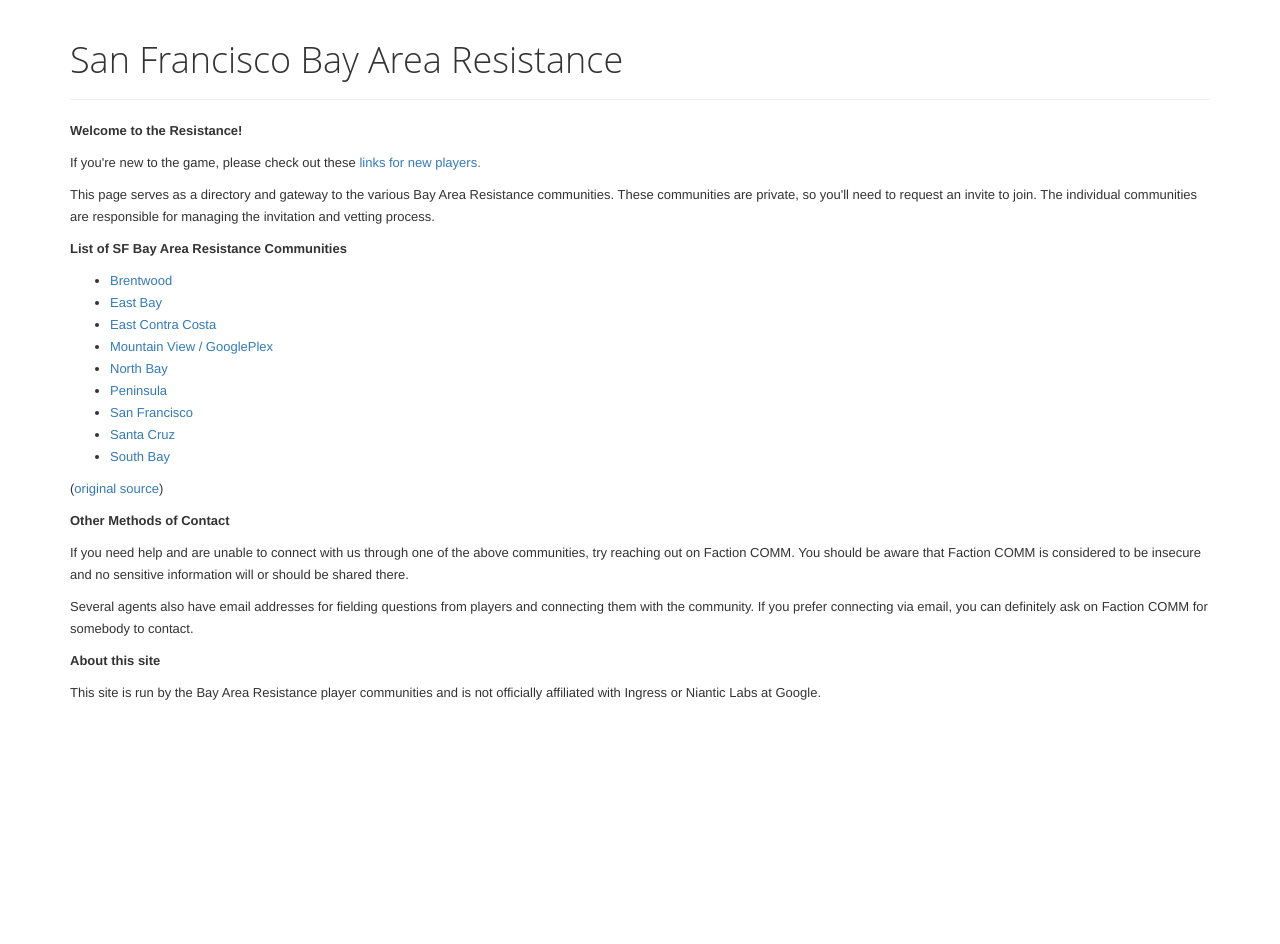
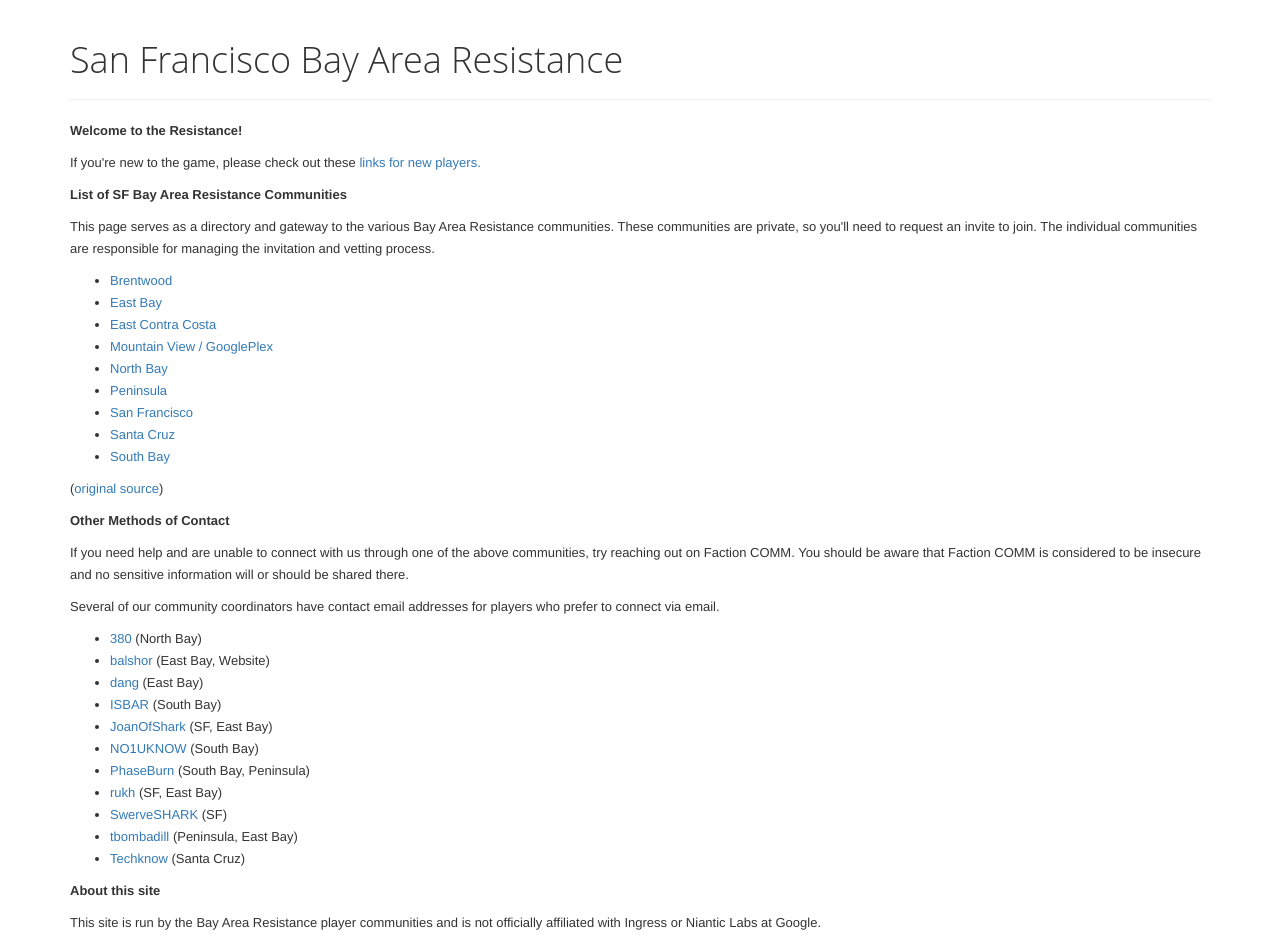
Before and after one commit to balshor/sfbay.resists.org, a Jekyll site: the page built from index.html, in a window 1280 px wide. Built offline with Jekyll 4.4.1, drawn with Linux system fonts in a browser that asks for light colours; nearby versions of some CDN libraries; before the commit the page ends 900 px from its top, so only the background shows below that.

Commit message:
Move index-new.html to index.html.

```diff
--- a/index.html
+++ b/index.html
@@ -12,13 +12,13 @@ title: San Francisco Bay Area Resistance
   <p>
     If you're new to the game, please check out these <a href="/help/">links for new players.</a>
   </p>
+
+  <h4>List of SF Bay Area Resistance Communities</h4>
   <p>
     This page serves as a directory and gateway to the various Bay Area Resistance communities.  These
     communities are private, so you'll need to request an invite to join.  The individual communities
     are responsible for managing the invitation and vetting process.
   </p>
-
-  <h4>List of SF Bay Area Resistance Communities</h4>
   <ul>{% for community in site.data.communities %}
     <li><a href="{{ community.url }}">{{ community.name }}</a></li>{% endfor %}
   </ul>
@@ -27,13 +27,15 @@ title: San Francisco Bay Area Resistance
   <h4>Other Methods of Contact</h4>
   <p>
     If you need help and are unable to connect with us through one of the above communities, try reaching
-    out on Faction COMM.  You should be aware that Faction COMM is considered to be insecure and
-    no sensitive information will or should be shared there.
+    out on Faction COMM.  You should be aware that Faction COMM is considered to be insecure and no sensitive
+    information will or should be shared there.
   </p>
   <p>
-    Several agents also have email addresses for fielding questions from players and connecting them with
-    the community.  If you prefer connecting via email, you can definitely ask on Faction COMM for somebody
-    to contact.
+    Several of our community coordinators have contact email addresses for players who prefer to connect
+    via email.
+    <ul>{% for contact in site.data.contacts %}
+      <li><a href="mailto:{{ contact.email }}">{{ contact.agent }}</a> ({{ contact.area }})</li>{% endfor %}
+    </ul>
   </p>
 
   <h4>About this site</h4>
```
Also changed, not shown: index-new.html (deleted, +0 -46 lines).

----------

**WHAT YOU HAVE TO DO**
Without including any picture, print all of the entries above exactly.

**THE COMPLETED TASK**
Before and after one commit to balshor/sfbay.resists.org, a Jekyll site: the page built from index.html, in a window 1280 px wide. Built offline with Jekyll 4.4.1, drawn with Linux system fonts in a browser that asks for light colours; nearby versions of some CDN libraries; before the commit the page ends 900 px from its top, so only the background shows below that.

Commit message:
Move index-new.html to index.html.

```diff
--- a/index.html
+++ b/index.html
@@ -12,13 +12,13 @@ title: San Francisco Bay Area Resistance
   <p>
     If you're new to the game, please check out these <a href="/help/">links for new players.</a>
   </p>
+
+  <h4>List of SF Bay Area Resistance Communities</h4>
   <p>
     This page serves as a directory and gateway to the various Bay Area Resistance communities.  These
     communities are private, so you'll need to request an invite to join.  The individual communities
     are responsible for managing the invitation and vetting process.
   </p>
-
-  <h4>List of SF Bay Area Resistance Communities</h4>
   <ul>{% for community in site.data.communities %}
     <li><a href="{{ community.url }}">{{ community.name }}</a></li>{% endfor %}
   </ul>
@@ -27,13 +27,15 @@ title: San Francisco Bay Area Resistance
   <h4>Other Methods of Contact</h4>
   <p>
     If you need help and are unable to connect with us through one of the above communities, try reaching
-    out on Faction COMM.  You should be aware that Faction COMM is considered to be insecure and
-    no sensitive information will or should be shared there.
+    out on Faction COMM.  You should be aware that Faction COMM is considered to be insecure and no sensitive
+    information will or should be shared there.
   </p>
   <p>
-    Several agents also have email addresses for fielding questions from players and connecting them with
-    the community.  If you prefer connecting via email, you can definitely ask on Faction COMM for somebody
-    to contact.
+    Several of our community coordinators have contact email addresses for players who prefer to connect
+    via email.
+    <ul>{% for contact in site.data.contacts %}
+      <li><a href="mailto:{{ contact.email }}">{{ contact.agent }}</a> ({{ contact.area }})</li>{% endfor %}
+    </ul>
   </p>
 
   <h4>About this site</h4>
```
Also changed, not shown: index-new.html (deleted, +0 -46 lines).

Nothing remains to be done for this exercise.